The group, who served as far back as the 1970s, says a move to create community schools at the expense of diversity is a mistake.
"We feel like diversity in our schools is extremely important," offered former chairman Patti Head.
"We need to make sure that all children have an equal opportunity to a good education," said former chairman Rosa Gill.
They don't believe that'll happen when they county is divided into zones as proposed by John Tedesco last week. They fear resegregation and problems they witnessed in the 70s.
"People that were moving into Wake County were moving into Cary, Garner, Millbrook, where it was predominantly white," said former chairman Alvin Roy Tilley. "The city of Raleigh was becoming more minority and they could close schools like this one right here."
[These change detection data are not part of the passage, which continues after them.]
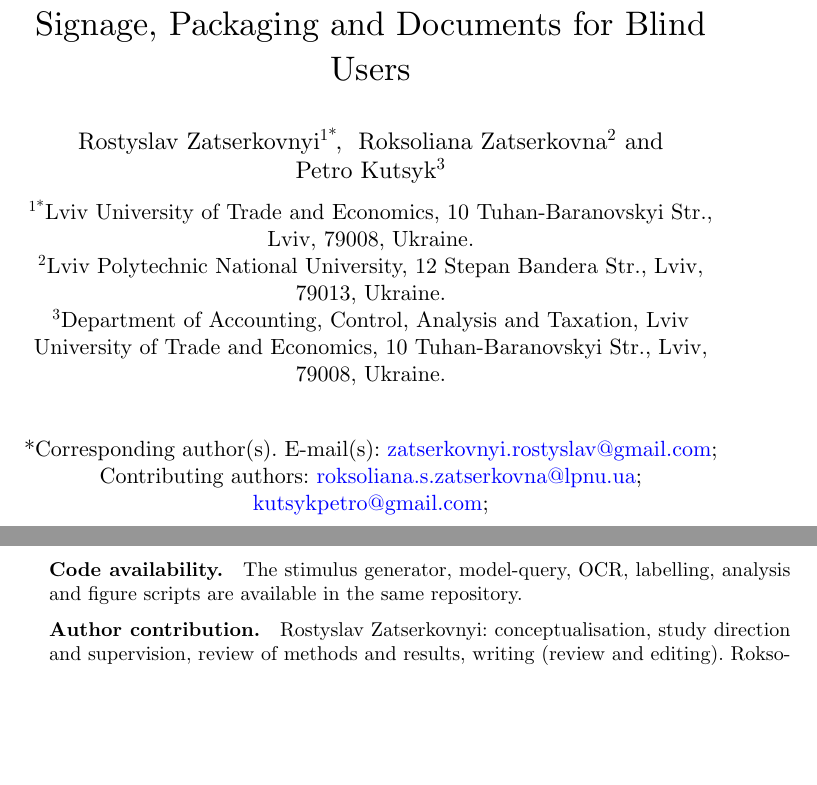
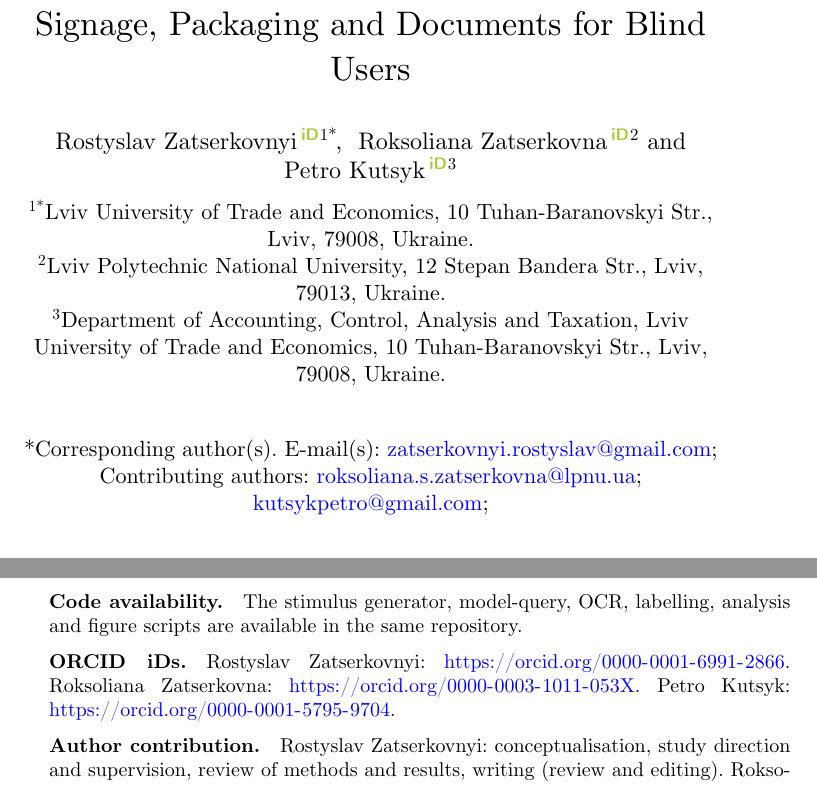
Before and after one commit to rzats/universal-access-in-2026, a LaTeX paper (paper/universal-access-in-2026.tex): two parts of pages 1 and 26 of 33, joined at a grey line, cut so that both start at the same text, the shorter picture padded with empty space. Compiled offline with XeLaTeX.

Commit message:
ORCID iDs for all authors (title-page links and declarations)

```diff
--- a/paper/universal-access-in-2026.tex
+++ b/paper/universal-access-in-2026.tex
@@ -61,6 +61,8 @@
 \usepackage[ukrainian,english]{babel}%
 \usepackage{url}%
 \usepackage{placeins}%
+% ORCID iD link without the EPS logo shipped with sn-jnl (not available under XeTeX)
+\definecolor{orcidgreen}{HTML}{A6CE39}\gdef\orcidlogo{\textsuperscript{\textcolor{orcidgreen}{\sffamily\bfseries iD}}}%
 \usepackage{needspace}%
 % float placement: allow several floats per text page and avoid sparse float-only pages
 \renewcommand{\topfraction}{0.9}\renewcommand{\bottomfraction}{0.8}\renewcommand{\textfraction}{0.08}\renewcommand{\floatpagefraction}{0.85}%
@@ -330,11 +332,11 @@
 \begin{document}
 \title[Detecting text-reading hallucinations for blind users]{Detecting Text-Reading Hallucinations in Vision-Language Descriptions of Cyrillic Signage, Packaging and Documents for Blind Users}
 
-\author*[1]{\fnm{Rostyslav} \sur{Zatserkovnyi}}\email{zatserkovnyi.rostyslav@gmail.com}
+\author*[1]{\fnm{Rostyslav} \sur{Zatserkovnyi}\,\orcid{https://orcid.org/0000-0001-6991-2866}}\email{zatserkovnyi.rostyslav@gmail.com}
 
-\author[2]{\fnm{Roksoliana} \sur{Zatserkovna}}\email{roksoliana.s.zatserkovna@lpnu.ua}
+\author[2]{\fnm{Roksoliana} \sur{Zatserkovna}\,\orcid{https://orcid.org/0000-0003-1011-053X}}\email{roksoliana.s.zatserkovna@lpnu.ua}
 
-\author[3]{\fnm{Petro} \sur{Kutsyk}}\email{kutsykpetro@gmail.com}
+\author[3]{\fnm{Petro} \sur{Kutsyk}\,\orcid{https://orcid.org/0000-0001-5795-9704}}\email{kutsykpetro@gmail.com}
 
 \affil*[1]{\orgname{Lviv University of Trade and Economics}, \orgaddress{\street{10 Tuhan-Baranovskyi Str.}, \city{Lviv}, \postcode{79008}, \country{Ukraine}}}
 
@@ -781,6 +783,9 @@ Not applicable.
 \bmhead{Code availability}
 The stimulus generator, model-query, OCR, labelling, analysis and figure scripts are available in the same repository.
 
+\bmhead{ORCID iDs}
+Rostyslav Zatserkovnyi: \url{https://orcid.org/0000-0001-6991-2866}. Roksoliana Zatserkovna: \url{https://orcid.org/0000-0003-1011-053X}. Petro Kutsyk: \url{https://orcid.org/0000-0001-5795-9704}.
+
 \bmhead{Author contribution}
 Rostyslav Zatserkovnyi: conceptualisation, study direction and supervision, review of methods and results, writing (review and editing). Roksoliana Zatserkovna: conceptualisation, accessibility domain expertise, review of results, writing (review and editing). Petro Kutsyk: review of the manuscript. The experiment code, model runs, analyses and the labeller audit were automated with an AI system (see Use of generative AI). All authors read and approved the final manuscript.
 
```
Also changed, not shown: paper/body_back.tex (+3 -0 lines), paper/body_title.tex (+3 -3 lines), paper/template_main.tex (+2 -0 lines), 1 other file.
Tilley referred to the Murphey School, which now serves as apartments. It used to be a Raleigh township school before the city and county merged to form one school system. Over the past decade, former school board members agreed to bus students to create diversity county-wide. The hope was to help economically challenged students succeed.
Critics say it hasn't worked.
"Unfortunately, the previous school board members who were speaking this morning are the ones who put us in this position. We've had academic standards that have plummeted and have fallen woefully short for those in our most fragile community," charged Joey Stansbury with WakeCares.